So Kishenji’s killing is very much part and parcel of the established criminal practice of state terrorism.
Can this utter contempt for the law go unchallenged? These state-sponsored terrorists have to be stripped of their impunity and brought to justice. Early this year, a bench of justices Aftab Alam and R M Lodha of the Supreme Court said, responding to two public interest litigations related to the fake encounter in which Cherukuri Rajkumar (“Azad”), CPI (Maoist) politburo member and party spokesperson, and journalist Hemchandra Pandey were shot dead in Adilabad district on the night of 1-2 July 2010 by the Andhra Pradesh police after being picked up at or near Nagpur: “We cannot allow the republic killing its own children”. Like the Azad fake encounter case, the Kishenji one too seems to be part of the genre where “impunity breeds contempt for the law”. Such scorn for the legal code is by now ingrained in the wielders of repressive power — recidivists in the coercive apparatus of the Indian state. Kishenji’s elimination is really vendetta killing by such recidivists, for he, above all, combated state terror to the very end.
Raise the Red Flag, Sing the Internationale
No doubt, as the Central Committee of the CPI (Maoist) puts it, “the martyrdom of comrade Koteswara Rao is a great loss to the Indian revolutionary movement”, but it is that very movement — with all the ups and downs, blunders and triumphs — that still holds out hope for a better world. The unprecedented deployment of police on 27 November in Kishenji’s hometown of Peddapalli couldn’t deter the thousands upon thousands of mourners, a multitude, who came to pay homage to the memory of the Maoist revolutionary on the day of his funeral. His mother Madhuramma, now in her mid-80s, was inconsolable; she hadn’t seen her son for more than three decades, and now, it was his dead body. The anguish Madhuramma felt must have been unbearable. The day after her son was killed, she put it poignantly:5

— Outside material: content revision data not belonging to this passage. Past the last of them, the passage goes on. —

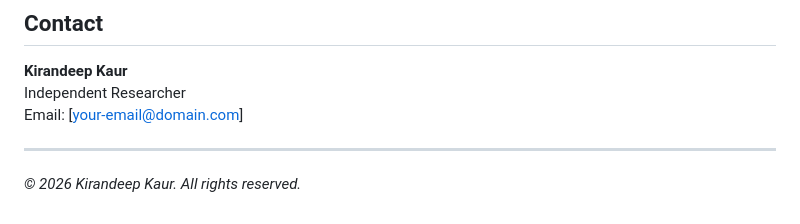
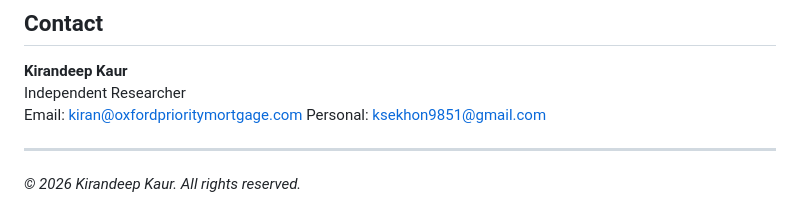
Before and after one commit to Kaydeep0/emergence-constant-framework, a Markdown page: README.md, the part around the change. Drawn GitHub-style.

Commit message:
Update contact email and add personal email

```diff
--- a/README.md
+++ b/README.md
@@ -139,7 +139,8 @@ You are free to share and adapt this work, provided you give appropriate credit
 
 **Kirandeep Kaur**
 Independent Researcher
-Email: [your-email@domain.com]
+Email: kiran@oxfordprioritymortgage.com
+Personal: ksekhon9851@gmail.com
 
 ---
 
```
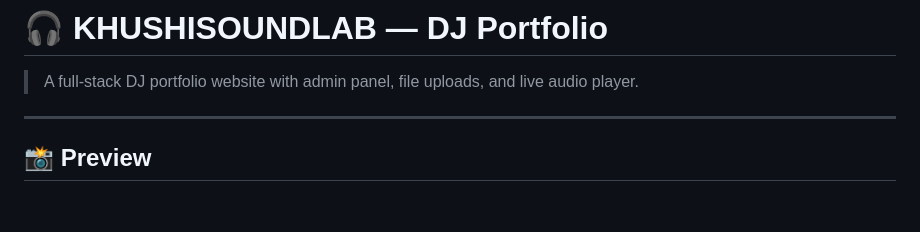
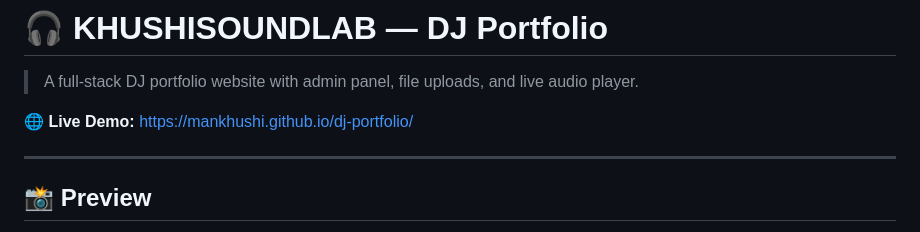
Before and after one commit to Mankhushi/dj-portfolio, a Markdown page: README.md, the part around the change. Rendered like a GitHub page; blank space fills up the shorter version.

Commit message:
docs: add live GitHub Pages URL to README

```diff
--- a/README.md
+++ b/README.md
@@ -1,6 +1,8 @@
 # 🎧 KHUSHISOUNDLAB — DJ Portfolio
 
 > A full-stack DJ portfolio website with admin panel, file uploads, and live audio player.
+
+🌐 **Live Demo:** [https://mankhushi.github.io/dj-portfolio/](https://mankhushi.github.io/dj-portfolio/)
 
 ---
 
```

My son believed in something and he was murdered for that. I want to know how and who are the people behind his killing. I will go to the Calcutta High Court and, if necessary, to the Supreme Court to find out why they killed him like that. . . . I have not seen my son for 37 years. Now I cannot bear to see his body. I waited all these years to see him once before I die. I hope I die before his body arrives, I cannot live anymore.
Meanwhile, the songs that the balladeer Gaddar rendered brought tears to the eyes of those who had gathered there. Madhuramma was not alone, for there were thousands of saddened admirers of the son she had raised, who had gathered to form the multitude. Kishenji’s memory, his life, his work belongs to those who want to create a better world. Cries of “Amar rahe Kishenji”, “Johar Amarajeevi Kishenji” and “Comrade Kishenji, Lal Salaam” filled the air — his heritage truly belongs to the poor peasants, the workers, the revolutionary intellectuals. No doubt, Kishenji will hold an important place in Maoist revolutionary history for he truly brought to bear on his practice the Maoist adage that “revolutionary war . . . can be waged only by mobilizing the masses and relying on them”.
3 Sumanta Banerjee’s In the Wake of Naxalbari (Kolkata: Sahitya Samsad, 2008) — first published by the Calcutta publisher Subarnarekha in 1980, and then by Zed Press, London in 1984 under the title India’s Simmering Revolution: The Naxalite Uprising — is an authentic and moving account of the Naxalbari (chapter 4) and Srikakulam (chapter 5) movements.
5 “Not Seen Son for 37 Yrs . . . Can’t Bear to See His Body: Kishenji’s Mother” (Indian Express, 27 November 2011).
Bernard D’Mello is deputy editor, Economic & Political Weekly, and a member of the Committee for the Protection of Democratic Rights, Mumbai. He thanks Gautam Navlakha — conversations over the phone with Gautam helped for bring a semblance of clarity to the thoughts expressed over here.